  • Suspect ingredient was received on January 1.
  • The silo was cleaned on January 15.
  • The supplier notified the plant of an issue on January 30.

With the above example, product from January 1 through 15 would be suspect regardless of how quickly the plant believed the suspect shipment was used.

The plant team should determine the likelihood of a possible failure and determine how often the bulk bins/silos must be emptied and cleaned. You should review your bulk ingredients and determine the level of risk you are willing to accept. Things to consider include:

  • Have there been past issues with the ingredient?
  • Have there been past issues with the supplier?
  • What are your controls after receipt, i.e., sifter, screens, a kill step, etc.?

DOCUMENTATION OF USE. The plant must develop a method of identifying what and when a raw material, including packaging material, was used. You should not rely on receiving data since raw materials may be used out of rotation.

The most common way to document raw material use is on the production records. These can be a batch sheet, production formula sheet, etc. Regardless of how it is documented, a system for tracking when you use a specific lot and the quantity used is essential. This will be used to help identify the specific finished product made with the raw material in question.

REWORK. In addition to the initial raw materials, any rework generated needs to be documented. The rework information needs to identify the product as well as the production date/shift. This will allow the plant to identify the date the rework was initially manufactured. When the rework is used, its addition (quantity added, date, and time of addition) should be documented. During a traceability exercise, don’t forget to track the subsequent use of rework.

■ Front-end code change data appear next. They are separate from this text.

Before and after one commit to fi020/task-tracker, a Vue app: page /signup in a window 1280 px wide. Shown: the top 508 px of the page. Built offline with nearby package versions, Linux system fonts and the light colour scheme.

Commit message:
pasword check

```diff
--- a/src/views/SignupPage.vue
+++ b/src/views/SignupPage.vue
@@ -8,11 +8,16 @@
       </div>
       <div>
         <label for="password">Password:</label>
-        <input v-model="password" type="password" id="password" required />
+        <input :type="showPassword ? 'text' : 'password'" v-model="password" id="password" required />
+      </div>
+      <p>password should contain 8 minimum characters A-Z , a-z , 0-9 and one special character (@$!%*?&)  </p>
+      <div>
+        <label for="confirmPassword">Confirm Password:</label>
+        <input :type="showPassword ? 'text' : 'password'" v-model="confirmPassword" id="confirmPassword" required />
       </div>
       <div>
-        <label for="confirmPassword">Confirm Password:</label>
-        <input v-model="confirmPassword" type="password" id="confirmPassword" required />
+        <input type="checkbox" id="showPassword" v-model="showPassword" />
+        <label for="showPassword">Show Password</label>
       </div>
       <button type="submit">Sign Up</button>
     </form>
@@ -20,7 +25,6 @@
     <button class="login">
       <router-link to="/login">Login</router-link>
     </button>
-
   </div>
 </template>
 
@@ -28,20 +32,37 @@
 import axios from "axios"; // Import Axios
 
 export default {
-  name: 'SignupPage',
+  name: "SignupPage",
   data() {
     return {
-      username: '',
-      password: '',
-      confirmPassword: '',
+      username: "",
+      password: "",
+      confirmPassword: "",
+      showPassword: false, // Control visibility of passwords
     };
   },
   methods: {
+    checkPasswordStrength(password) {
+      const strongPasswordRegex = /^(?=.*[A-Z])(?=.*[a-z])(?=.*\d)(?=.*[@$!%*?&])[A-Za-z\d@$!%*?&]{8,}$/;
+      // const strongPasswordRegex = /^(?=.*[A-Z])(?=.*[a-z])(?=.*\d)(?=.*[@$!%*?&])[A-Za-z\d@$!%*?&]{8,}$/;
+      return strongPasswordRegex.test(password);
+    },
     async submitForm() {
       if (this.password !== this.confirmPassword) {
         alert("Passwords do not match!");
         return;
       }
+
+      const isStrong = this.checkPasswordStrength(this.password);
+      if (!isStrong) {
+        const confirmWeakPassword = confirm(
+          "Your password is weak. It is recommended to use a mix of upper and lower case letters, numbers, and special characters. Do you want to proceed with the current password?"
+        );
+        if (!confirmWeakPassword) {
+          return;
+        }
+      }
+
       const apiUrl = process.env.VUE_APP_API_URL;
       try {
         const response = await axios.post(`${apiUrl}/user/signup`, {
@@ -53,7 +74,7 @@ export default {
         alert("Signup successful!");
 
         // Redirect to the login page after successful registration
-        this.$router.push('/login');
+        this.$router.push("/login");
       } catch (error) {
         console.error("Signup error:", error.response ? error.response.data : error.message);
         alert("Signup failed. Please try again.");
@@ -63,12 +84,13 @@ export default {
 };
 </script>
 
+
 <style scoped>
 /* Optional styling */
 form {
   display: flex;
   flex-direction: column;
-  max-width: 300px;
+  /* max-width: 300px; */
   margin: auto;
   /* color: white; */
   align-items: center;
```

A system for breaking the rework chain is recommended. If an ingredient in one batch is suspect, all sequential batches using rework is also suspect until a clean break has been accomplished. As with the bulk ingredients, the plant will have to determine how often this will occur.

MANUFACTURING LOSS. A common problem found in traceability is accounting for loss of raw materials or finished product. Some common losses include production loss, damaged or destroyed material, and samples. Let’s take a look at these to see what must be documented to assure appropriate traceability documentation.

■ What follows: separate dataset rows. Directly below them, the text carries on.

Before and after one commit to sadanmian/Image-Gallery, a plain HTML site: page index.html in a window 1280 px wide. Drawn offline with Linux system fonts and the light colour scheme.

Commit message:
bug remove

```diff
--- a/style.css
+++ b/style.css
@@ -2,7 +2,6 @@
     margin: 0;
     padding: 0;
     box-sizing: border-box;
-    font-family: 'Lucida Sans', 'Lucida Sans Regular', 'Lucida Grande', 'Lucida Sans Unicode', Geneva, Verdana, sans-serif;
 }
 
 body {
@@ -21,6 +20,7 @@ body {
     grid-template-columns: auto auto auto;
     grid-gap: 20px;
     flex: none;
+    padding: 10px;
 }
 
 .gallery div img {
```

First, the amount of raw material lost due to production tasks, such as start-up, flushing product that cannot be recovered, etc. You should determine the average loss that occurs during a production run. If tracking the amount of raw material received and the amount of finished product made, some of the discrepancy can be attributed to production loss.

Tracking the amount of raw material, in-process, and finished product that is destroyed not only allows you to account for raw material use, but can also be tracked to identify where improvements can be made to the process to increase productivity and decrease loss.

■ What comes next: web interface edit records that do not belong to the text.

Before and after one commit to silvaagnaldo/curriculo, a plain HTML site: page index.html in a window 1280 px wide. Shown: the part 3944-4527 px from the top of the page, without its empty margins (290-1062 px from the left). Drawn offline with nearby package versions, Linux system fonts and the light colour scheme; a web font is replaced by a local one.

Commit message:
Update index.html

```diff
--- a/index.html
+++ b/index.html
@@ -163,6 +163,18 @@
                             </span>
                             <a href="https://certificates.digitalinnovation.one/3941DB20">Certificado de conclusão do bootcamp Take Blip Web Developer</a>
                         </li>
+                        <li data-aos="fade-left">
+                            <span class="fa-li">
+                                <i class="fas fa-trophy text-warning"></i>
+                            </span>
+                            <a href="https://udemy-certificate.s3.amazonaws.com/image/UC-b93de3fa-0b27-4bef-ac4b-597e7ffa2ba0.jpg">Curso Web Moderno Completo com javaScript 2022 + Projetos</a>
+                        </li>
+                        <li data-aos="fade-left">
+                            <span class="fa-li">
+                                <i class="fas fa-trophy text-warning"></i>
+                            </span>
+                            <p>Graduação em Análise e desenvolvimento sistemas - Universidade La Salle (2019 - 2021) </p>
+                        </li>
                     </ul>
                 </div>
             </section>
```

Samples encompass the amount of product collected for in-house analytical, microbiological analysis, customer request, etc. Ensure that the amount of product collected is accounted for. Samples are also used by the sales force or distributed to employees. Tracking the lot number, quantity, and location where samples were distributed is an additional refinement for tracking all components of the product.

The plant team may identify other locations where loss will occur. These must all be considered in the completion of a traceability activity.

SUMMARY. Lot traceability of raw materials is not only required by the FDA and USDA, but desired by you and your supplier to restrict the amount of product potentially affected in case of a recall.

Your company should periodically verify that the tracking systems being used are effective by conducting traceability exercises, both forward (finished product from production to shipping to the first point of shipment) and backward (finished product back to all raw materials used in the production). Failure to identify and trace 100% of the raw materials used and finished product produced is an indication that additional strengthening of your Traceability Program is needed. AIB

The author is HACCP Coordinator at AIB International.